→ RECORD SET
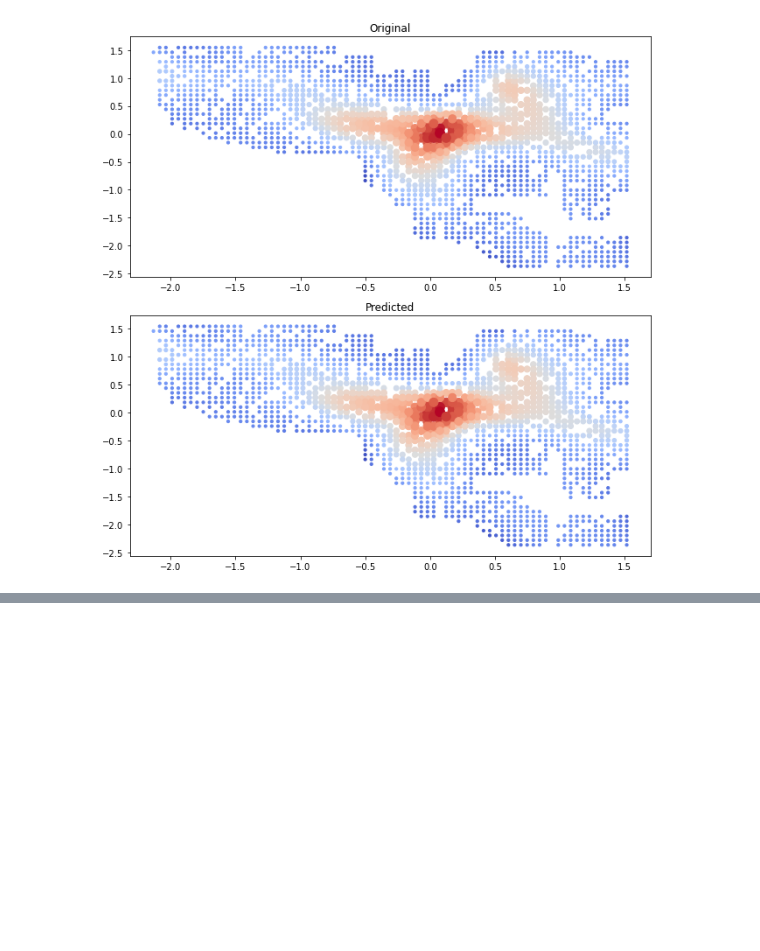
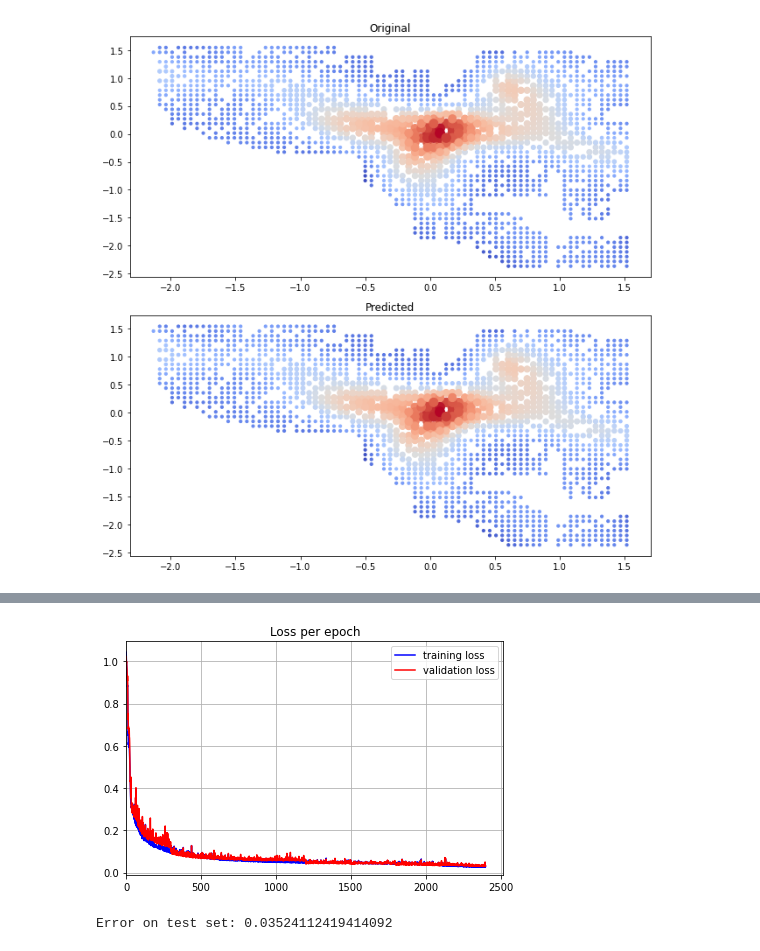
Before and after one commit to TheKompot/NeuralNetwork, a Jupyter notebook: EDA.ipynb, the cells around one changed output, grey strips where cells are left out. Drawn from its saved outputs; the diff is of its cells as text; code cells hidden in the pictures; blank space fills up the shorter version.

```diff
--- a/EDA.ipynb
+++ b/EDA.ipynb
@@ -197,0 +223,13 @@ show_data(data[:,:2],data[:,2],predicted)
+# %%
+model = NeuralNetwork(num_layers=4,num_perceptrons=[2,48,11,1],activation='sigmoid')
+# %%
+train_err,test_err = k_fold(model,X_train,y_train.reshape(1,y_train.shape[0]),k=8)
+# %%
+show_history({'loss':train_err,'val_loss':test_err})
+# %% [output]
+[figure, added]
+# %%
+predicted = model.predict(X_test)
+print('Error on test set:',model.calculate_error(predicted=predicted,real=y_test))
+# %% [output]
+Error on test set: 0.03524112419414092
```
Also changed, not shown: parts of 15 cells of this notebook.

→ WORK REQUIRED
Print every line above exactly as given, but not the pictures.

→ TASK ANSWER
Before and after one commit to TheKompot/NeuralNetwork, a Jupyter notebook: EDA.ipynb, the cells around one changed output, grey strips where cells are left out. Drawn from its saved outputs; the diff is of its cells as text; code cells hidden in the pictures; blank space fills up the shorter version.

```diff
--- a/EDA.ipynb
+++ b/EDA.ipynb
@@ -197,0 +223,13 @@ show_data(data[:,:2],data[:,2],predicted)
+# %%
+model = NeuralNetwork(num_layers=4,num_perceptrons=[2,48,11,1],activation='sigmoid')
+# %%
+train_err,test_err = k_fold(model,X_train,y_train.reshape(1,y_train.shape[0]),k=8)
+# %%
+show_history({'loss':train_err,'val_loss':test_err})
+# %% [output]
+[figure, added]
+# %%
+predicted = model.predict(X_test)
+print('Error on test set:',model.calculate_error(predicted=predicted,real=y_test))
+# %% [output]
+Error on test set: 0.03524112419414092
```
Also changed, not shown: parts of 15 cells of this notebook.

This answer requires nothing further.